Data connectivity

For a summary of the major updates, you can watch the following video:


Expand & collapse matrix row headers

We are very excited to announce the release of one of the most requested visual features, the ability to expand and collapse individual row headers.

There are two ways you can expand row headers. The first is through the right-click menu. You’ll see options to expand the specific row header you clicked on, the entire level or everything down to the very last level of the hierarchy. You have similar options for collapsing row headers as well.


You can also add +/- buttons to the row headers through the formatting pane under the row headers card. By default, the icons will match the formatting of the row header, but you can customize the icons’ color and size separately if you want. clip_image004

Once the icons are turned on, they work similarly to the icons from PivotTables in Excel.


The expansion state of the matrix will save with your report. It can be pinned to dashboards as well, but consumers will need to open up the report to change the state. Conditional formatting will only apply to the inner most visible level of the hierarchy. Note that this expand/collapse experience is not currently supported when connecting to AS servers older than 2016 or MD servers.

Watch the following video to learn more about expand/collapse in the matrix:

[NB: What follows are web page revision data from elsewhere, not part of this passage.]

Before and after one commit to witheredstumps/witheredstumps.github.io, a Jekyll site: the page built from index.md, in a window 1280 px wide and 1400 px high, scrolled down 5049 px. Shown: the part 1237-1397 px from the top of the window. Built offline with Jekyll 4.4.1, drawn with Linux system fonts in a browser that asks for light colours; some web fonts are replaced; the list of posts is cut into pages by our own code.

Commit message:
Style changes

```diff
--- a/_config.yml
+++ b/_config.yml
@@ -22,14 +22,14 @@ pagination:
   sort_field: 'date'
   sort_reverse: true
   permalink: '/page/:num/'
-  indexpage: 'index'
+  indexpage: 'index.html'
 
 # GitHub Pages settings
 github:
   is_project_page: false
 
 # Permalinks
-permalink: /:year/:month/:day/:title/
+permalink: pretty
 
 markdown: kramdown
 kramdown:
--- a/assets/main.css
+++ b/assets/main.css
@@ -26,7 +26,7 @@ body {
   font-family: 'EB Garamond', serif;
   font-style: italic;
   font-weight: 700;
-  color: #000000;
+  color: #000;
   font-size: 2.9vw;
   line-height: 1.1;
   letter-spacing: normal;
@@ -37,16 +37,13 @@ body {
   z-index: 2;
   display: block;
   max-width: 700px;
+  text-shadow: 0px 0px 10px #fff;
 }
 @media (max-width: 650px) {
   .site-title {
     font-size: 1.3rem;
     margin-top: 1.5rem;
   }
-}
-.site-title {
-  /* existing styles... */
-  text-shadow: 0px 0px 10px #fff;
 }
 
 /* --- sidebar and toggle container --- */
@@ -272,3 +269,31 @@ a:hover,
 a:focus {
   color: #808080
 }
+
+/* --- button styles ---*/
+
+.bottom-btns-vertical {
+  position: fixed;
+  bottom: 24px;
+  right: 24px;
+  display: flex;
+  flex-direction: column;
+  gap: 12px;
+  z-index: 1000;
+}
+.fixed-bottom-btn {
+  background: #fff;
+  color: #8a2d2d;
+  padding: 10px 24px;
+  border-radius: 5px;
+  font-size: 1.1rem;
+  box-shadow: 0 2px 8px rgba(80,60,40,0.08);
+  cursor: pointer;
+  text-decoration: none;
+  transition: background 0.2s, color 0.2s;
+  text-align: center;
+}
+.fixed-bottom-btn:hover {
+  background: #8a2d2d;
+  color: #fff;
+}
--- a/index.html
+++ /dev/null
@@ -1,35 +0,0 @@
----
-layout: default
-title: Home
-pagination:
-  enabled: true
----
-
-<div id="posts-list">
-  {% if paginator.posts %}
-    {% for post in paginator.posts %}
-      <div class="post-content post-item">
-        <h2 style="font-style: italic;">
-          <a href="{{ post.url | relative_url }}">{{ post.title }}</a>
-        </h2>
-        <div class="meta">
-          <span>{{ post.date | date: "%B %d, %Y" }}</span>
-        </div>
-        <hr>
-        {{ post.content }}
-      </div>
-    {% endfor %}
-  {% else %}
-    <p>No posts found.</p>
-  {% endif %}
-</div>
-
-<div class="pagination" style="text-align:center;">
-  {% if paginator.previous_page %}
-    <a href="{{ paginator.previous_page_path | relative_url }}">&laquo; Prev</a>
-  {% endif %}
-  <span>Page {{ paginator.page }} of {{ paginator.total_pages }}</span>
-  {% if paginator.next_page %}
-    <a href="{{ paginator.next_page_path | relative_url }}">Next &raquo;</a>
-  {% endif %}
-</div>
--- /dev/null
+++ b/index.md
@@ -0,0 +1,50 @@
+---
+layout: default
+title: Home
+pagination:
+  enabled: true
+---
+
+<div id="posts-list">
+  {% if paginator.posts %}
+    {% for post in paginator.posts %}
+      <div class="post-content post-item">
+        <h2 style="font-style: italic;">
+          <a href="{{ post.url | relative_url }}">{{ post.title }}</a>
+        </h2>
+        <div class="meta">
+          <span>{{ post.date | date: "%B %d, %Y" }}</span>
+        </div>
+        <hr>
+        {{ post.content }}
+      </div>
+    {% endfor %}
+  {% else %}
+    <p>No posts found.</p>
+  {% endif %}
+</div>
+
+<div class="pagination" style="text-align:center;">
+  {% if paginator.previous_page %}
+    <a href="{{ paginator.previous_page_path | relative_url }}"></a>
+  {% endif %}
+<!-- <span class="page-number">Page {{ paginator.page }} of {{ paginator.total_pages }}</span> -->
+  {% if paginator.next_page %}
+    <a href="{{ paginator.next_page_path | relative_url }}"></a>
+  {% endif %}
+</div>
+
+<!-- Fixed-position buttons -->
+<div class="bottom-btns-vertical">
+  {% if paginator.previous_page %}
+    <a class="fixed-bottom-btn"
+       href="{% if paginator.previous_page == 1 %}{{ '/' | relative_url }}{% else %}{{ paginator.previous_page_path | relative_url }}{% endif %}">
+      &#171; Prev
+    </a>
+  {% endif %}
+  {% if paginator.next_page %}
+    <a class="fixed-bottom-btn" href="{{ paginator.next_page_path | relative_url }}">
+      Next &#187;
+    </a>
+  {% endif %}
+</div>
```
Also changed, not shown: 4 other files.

Copy & paste between Power BI Desktop files

Another frequent request we are delivering this month is the ability to copy visuals between .pbix files. With this month’s release, you can now copy a visual either through the visual’s context menu or through the standard Ctrl+C keyboard shortcut and paste it into another report through Ctrl+V.


This is very useful for anyone who builds and updates multiple reports frequently. When copying between files, formatting that has been explicitly set in the formatting pane will carry forward, and anything that is relying on a theme or the default settings will update to match the theme of the destination report.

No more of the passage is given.